Not only has the Buffalo Sabres special teams play affected the team’s season — with the team only having a two-percent chance of making the playoffs — but has begun to reshape the entire franchise. If the team was currently occupying one of the top-eight playoff spots in the Eastern Conference, former head coach Lindy Ruff would still be behind the bench and former captain Jason Pominville would still be anchoring the team’s top line instead of helping the Minnesota Wild to make to the postseason.
And, this only appears to be the tip of the iceberg for change in Buffalo. Rumors have General Manager Darcy Regier on the hot seat as well as Thomas Vanek, Drew Stafford and Ryan Miller on the trading block, when we arrive at the offseason. Again, if the team was on the verge of qualifying for the postseason, none of these topics would be discussed right now.

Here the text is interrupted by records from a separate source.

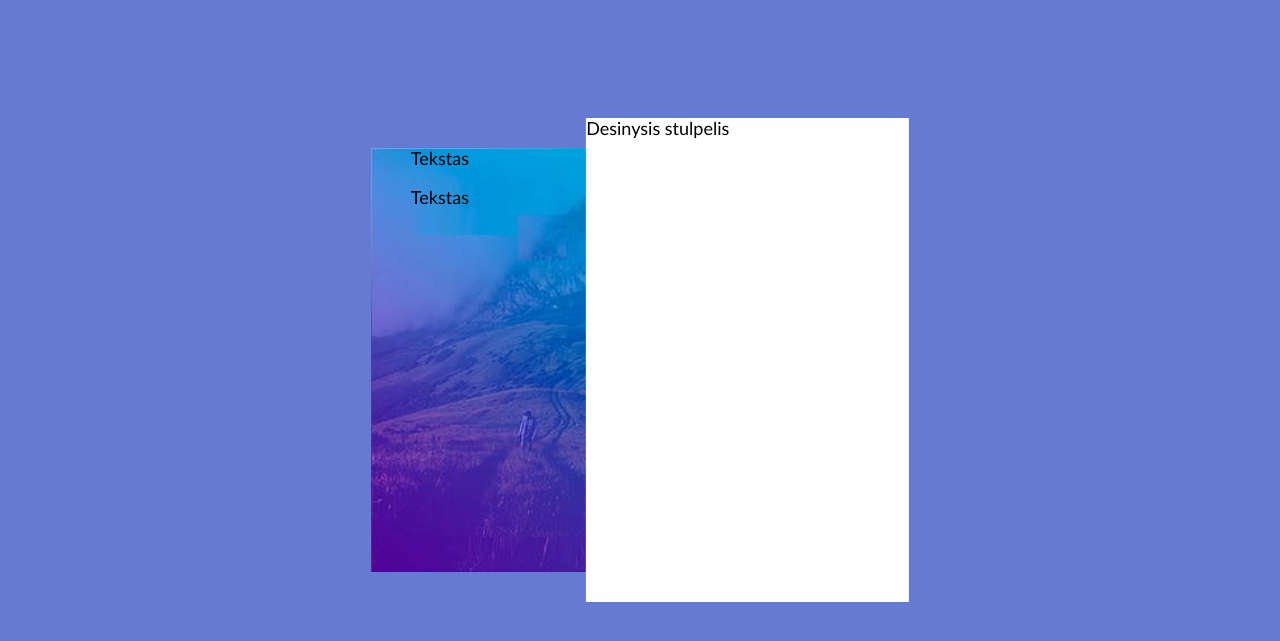
Repository: motiejus1/11-paskaita-adobexd-registracija
Page: index.html
These files come from the project's save history. The page is drawn as it stood at one moment and after a run of saves; the edit follows.
The browser window is 1280 px wide. The pictures show the whole page.

Above is the page before, as saved 2021-06-17 19:00:21.

After the next 2 saves:
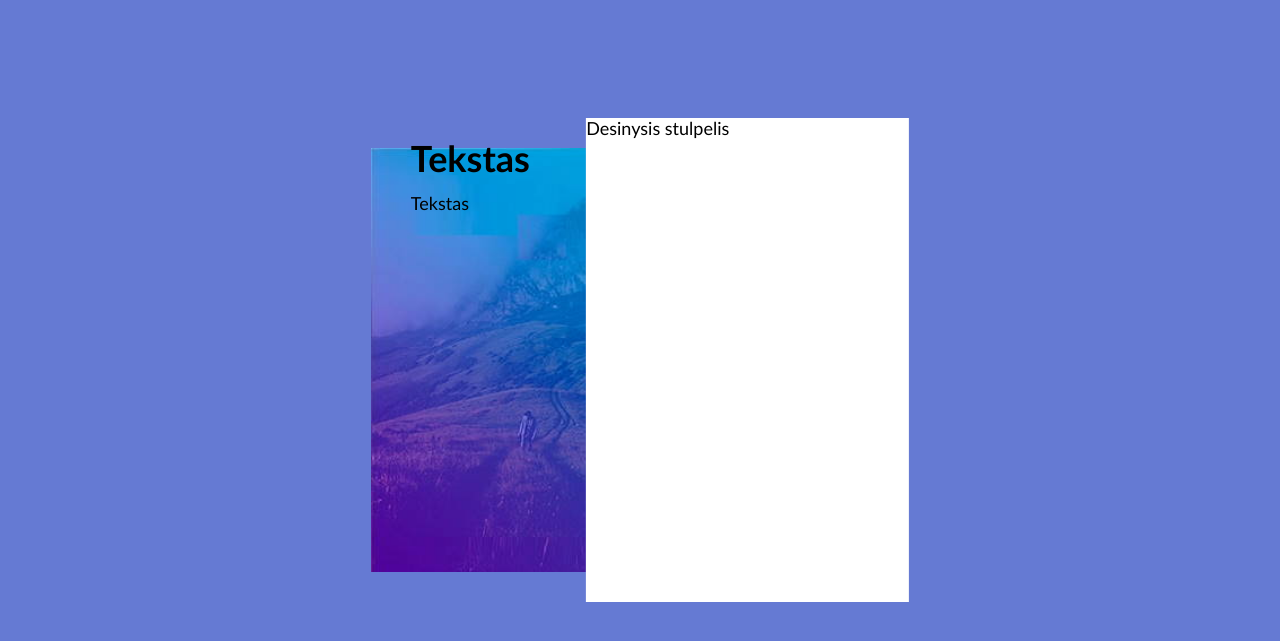
The 2 saves are shown as one change because they came seconds apart.
The last was saved 2 min 1 s later.
--- a/index.html
+++ b/index.html
@@ -58,7 +58,7 @@
 
         <div class="left-column">
             <div class="left-column-container">
-                <p>Tekstas</p>
+                <h1>Tekstas</h1>
                 <p>Tekstas</p>
             </div>
         </div>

However, not everyone seems to be too panicked in Buffalo about the changes and potential shake ups. A lot members in the local media as well as fans have been clamoring for a change for several years now. The next big question is, how long will this rebuild (yes, I said that blasphemous R-word) take? The Sabres have stock piled a number of early round picks for the next few drafts and also have a lot of promising prospects in the pipeline, including the likes of Jake McCabe, Joel Armia, Mikhail Gregorenko and Zemgus Girgensons. However, the team’s strategy is uncertain. Will they use these assets as potential trading pieces for more established players or will they be patient and grow from within? Only time will tell. But, one thing is for certain. It should be a very interest summer in Buffalo as the franchise begins to reshape itself.
As an American based in Amsterdam, Joe provides a unique hockey insight, bringing a global perspective to the game. Joe has several years of experience covering the game on both a domestic and international level, including being credentialed for multiple World and World Junior Championships.